A radio and microwave detector is also included, which reads radio power directly. Because man-made AC (alternating current) electric and magnetic fields are very common and could interfere with readings of static fields, the meter has been designed to ignore AC fields. Normal construction materials don't block magnetic fields, so the meter can be placed indoors and will work equally well, and due to the built-in tone, it can be used in the dark, and will sound the tone at whatever level of field the user sets. It operates on a standard 9-volt battery. Therefore, the “battery check” feature must be used prior to investigating.

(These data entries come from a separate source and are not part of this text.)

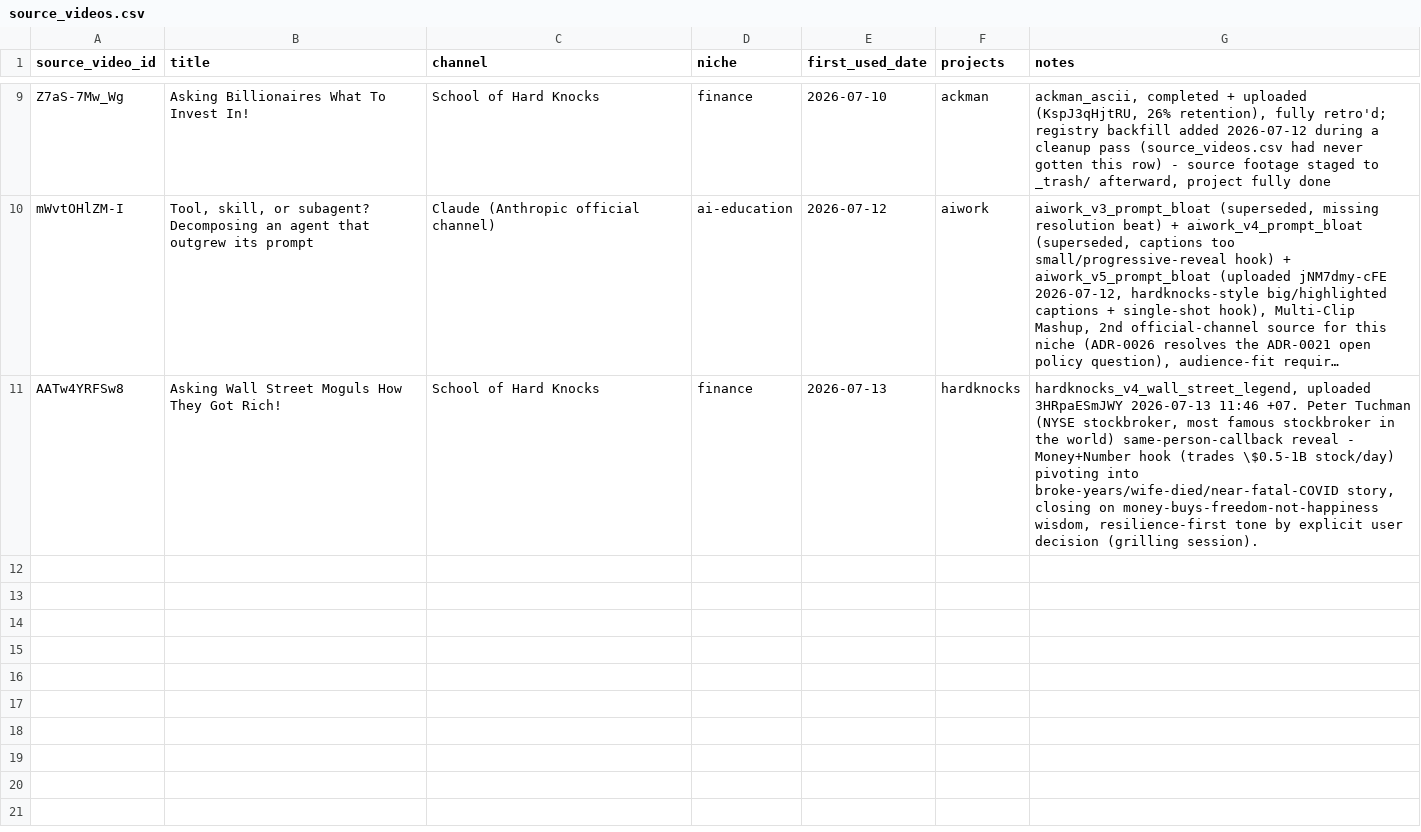
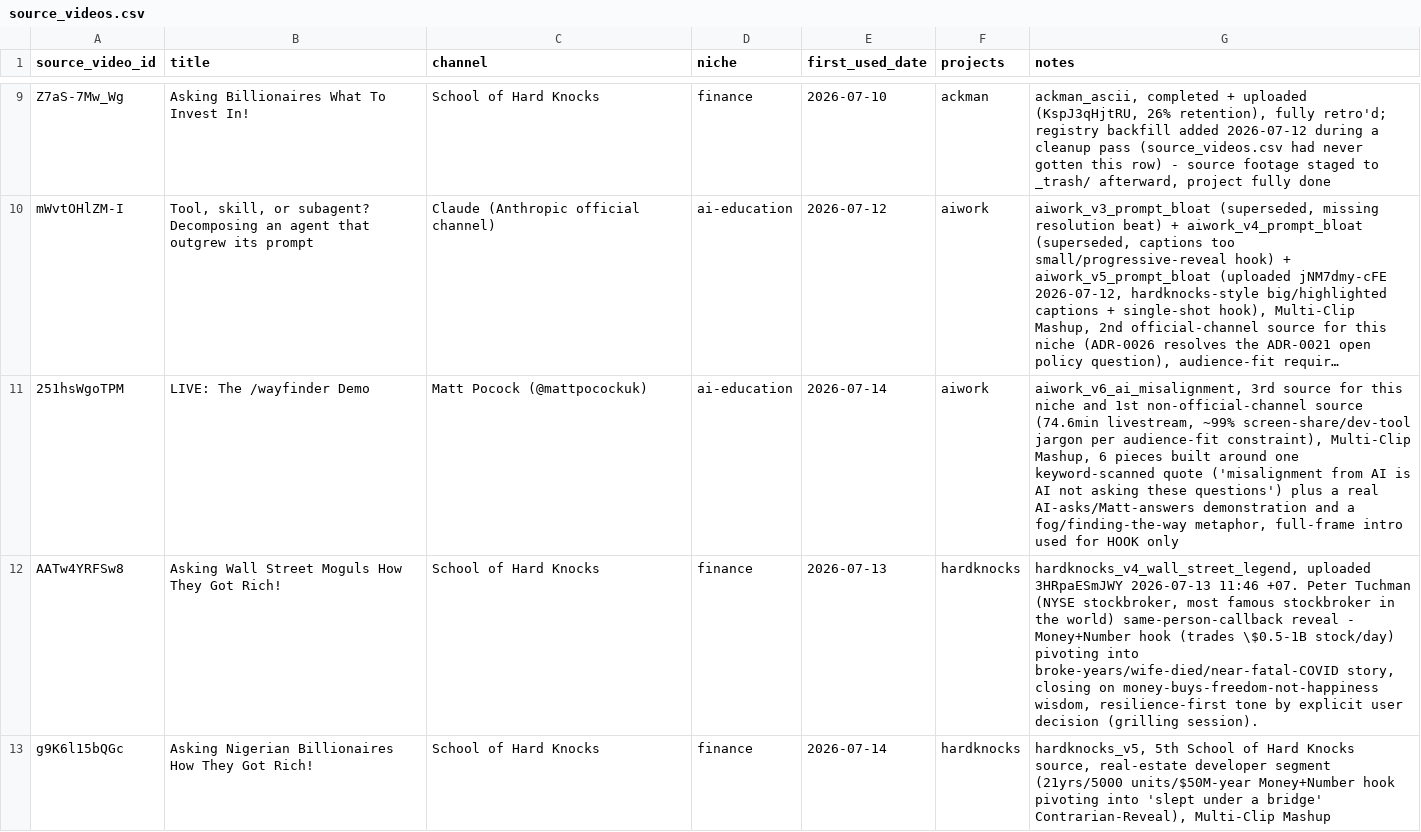
Before and after one commit to hungnb94/shorts, a CSV file: data/source_videos.csv, drawn as a sheet; only a part is shown, gaps mark what is left out; long unchanged cells end in …; the diff names each change by its address in the sheet, - before the commit and + after, or states it on an @@ line.

Commit message:
Add new video scripts and rendering logic for AI Misalignment and Hardknocks projects
- Created a new script for rendering AI Misalignment content (v6) based on Matt Pocock's livestream, focusing on AI's misalignment issues and the importance of asking clarifying questions.
- Introduced a new text file for AI Misalignment project detailing the video's title, description, and relevant hashtags.
- Developed a new rendering script for Hardknocks (v5) featuring a Nigerian real-estate developer's journey from hardship to success, including structured captions and visual overlays.
- Implemented keyword emphasis and dialogue burst filters for both projects to enhance viewer engagement and comprehension.
- Ensured all video pieces are extracted and concatenated correctly, with appropriate cropping and formatting for final output.

```diff
--- a/data/source_videos.csv
+++ b/data/source_videos.csv
+row 11: 251hsWgoTPM | LIVE: The /wayfinder Demo | Matt Pocock (@mattpocockuk) | ai-education | 2026-07-14 | aiwork | aiwork_v6_ai_misalignment, 3rd source for this niche and 1st non-official-channel source (74.6min livestream, ~99% screen-share/dev-tool jargon per audience-fit constraint), Multi-Clip Mashup, 6 pieces built around one keyword-scanned quote ('misalignment from AI is AI not asking these questions') plus a real AI-asks/Matt-answers demonstration and a fog/finding-the-way metaphor, full-frame intro used for HOOK only
+row 13: g9K6l15bQGc | Asking Nigerian Billionaires How They Got Rich! | School of Hard Knocks | finance | 2026-07-14 | hardknocks | hardknocks_v5, 5th School of Hard Knocks source, real-estate developer segment (21yrs/5000 units/$50M-year Money+Number hook pivoting into 'slept under a bridge' Contrarian-Reveal), Multi-Clip Mashup
```
Also changed, not shown: 8 other files.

The meter is sensitive to changes of as little as 0.5% of the strength of the Earth's magnetic field, and the tone will sound whether the field increases or decreases. This meter can also be used to determine if anything is magnetized. The Natural EM Meter can detect geomagnetic storms caused by unusual solar activity interacting with the ionosphere (which results in rapid changes of up to 10% in the Earth's magnetic field), as well as the electrical activity of ordinary thunderstorms. It will signal the movement of any distant, strong magnetic sources in the sky, even if the sky is cloudy or the source dips behind a hill. When the dial is set to ELECTRIC, the meter is sensitive to electric fields as weak as 3 V/m (volts per meter). Human beings and animals usually emit an electric field which is easily detectable using the Natural EM Meter. In fact, the meter can be used as a motion-activated intruder alarm.
Type of Energy Effect or Field RADIO/MICROWAVE The radio/microwave detector is sensitive from 100,000 to 2.5 billion oscillations per second (100 KHz to 2.5 GHz) and can detect strong or unusual atmospheric electrical activity. It can also detect leaky microwave ovens, cellular or portable phones, walkie-talkies and concealed surveillance bugs. Its minimum and maximum detectable signal strengths are 0.01 milliwatt/cm2 and 1 milliwatt/cm2 respectively.
The SUM setting adds together the electric and magnetic fields and detects if either field changes. The meter is used to find a disturbance in either type of field, but in the SUM setting it can generally detect if a person approaches to within five or ten feet, even on the other side of a wall. For this reason, this model is preferred for parapsychological research, when, for example, a room to be measured is known to be vacant for an extended period (except for experimenters, who remain relatively still for that period).